Similarly, industrial gearboxes are now expected to last multiples of the once-accepted “5 to 7 years.” Better materials and higher quality components are part of the prescription for longer service life, but equally as important is a thorough understanding of the “duty cycle” the equipment will experience.
The service factor charts (see previous posting) in the standards have columns for the expected “hours-per-day” of operation, but there is a lot more to duty cycle than how long the drives are under power. I summarize it as “how big of a hammer do you have and how often do you hit it?”
Pretend you are an automobile company; getting past that ten-year warranty is much easier when the driver is a law abiding adult, rather than some fool kid who has to replace his tires every three months.

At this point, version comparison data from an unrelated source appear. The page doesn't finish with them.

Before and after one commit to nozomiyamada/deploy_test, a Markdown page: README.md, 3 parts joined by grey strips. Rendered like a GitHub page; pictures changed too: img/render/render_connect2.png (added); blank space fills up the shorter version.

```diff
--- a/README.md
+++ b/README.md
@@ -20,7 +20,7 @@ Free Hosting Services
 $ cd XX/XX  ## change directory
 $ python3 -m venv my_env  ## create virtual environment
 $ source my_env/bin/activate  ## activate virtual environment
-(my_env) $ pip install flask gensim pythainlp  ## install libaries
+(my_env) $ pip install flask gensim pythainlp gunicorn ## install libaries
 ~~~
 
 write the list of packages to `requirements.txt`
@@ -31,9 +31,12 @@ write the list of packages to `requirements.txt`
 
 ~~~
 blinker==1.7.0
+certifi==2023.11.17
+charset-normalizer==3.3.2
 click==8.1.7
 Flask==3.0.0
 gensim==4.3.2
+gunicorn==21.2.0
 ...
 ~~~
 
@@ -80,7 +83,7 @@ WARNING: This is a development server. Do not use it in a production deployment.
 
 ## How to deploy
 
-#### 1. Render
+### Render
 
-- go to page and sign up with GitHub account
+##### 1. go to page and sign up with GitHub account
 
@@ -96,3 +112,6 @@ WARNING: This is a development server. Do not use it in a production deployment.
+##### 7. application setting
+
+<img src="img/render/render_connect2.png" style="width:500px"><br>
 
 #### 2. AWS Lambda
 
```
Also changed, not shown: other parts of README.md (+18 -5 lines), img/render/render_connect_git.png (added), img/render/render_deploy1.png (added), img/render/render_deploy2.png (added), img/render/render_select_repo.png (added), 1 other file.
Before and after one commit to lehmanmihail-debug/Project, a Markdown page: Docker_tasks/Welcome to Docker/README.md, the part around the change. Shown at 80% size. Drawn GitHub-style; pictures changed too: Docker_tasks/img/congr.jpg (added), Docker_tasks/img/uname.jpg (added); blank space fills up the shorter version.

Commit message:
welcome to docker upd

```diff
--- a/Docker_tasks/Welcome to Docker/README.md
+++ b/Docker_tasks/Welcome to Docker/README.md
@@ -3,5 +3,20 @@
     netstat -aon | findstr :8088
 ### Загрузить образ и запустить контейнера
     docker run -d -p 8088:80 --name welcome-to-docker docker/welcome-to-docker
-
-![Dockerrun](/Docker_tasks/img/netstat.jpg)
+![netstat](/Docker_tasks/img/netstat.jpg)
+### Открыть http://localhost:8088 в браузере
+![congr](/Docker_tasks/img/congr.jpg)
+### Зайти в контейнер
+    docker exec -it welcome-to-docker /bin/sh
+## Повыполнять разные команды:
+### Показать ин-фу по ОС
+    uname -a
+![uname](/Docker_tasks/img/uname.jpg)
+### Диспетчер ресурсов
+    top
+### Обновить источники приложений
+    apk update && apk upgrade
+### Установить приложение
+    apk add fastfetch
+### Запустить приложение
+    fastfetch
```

Our industry’s appreciation of duty cycle can be traced to warranty issues. Several influential technical papers explain just how much service life can depend on operating conditions. One that comes to mind concerned two identical power plants. The one that was started and kept running a nearly full load seldom experienced a failure; its neighbor, which was used only during times of peak demand, needed frequent repairs. The damage was traced to high starting loads; in other words, frequent application of that proverbial hammer.
Wind turbine gearbox designers are credited with bringing Miner’s Rule analysis of variable load applications into common use. Your product specification is incomplete without an understanding of the expected “duty cycle.” If you or your customer do not have this information, it would be wise to use the keywords in the Gear Technology (geartechnology.com) search engine and read the technical papers available.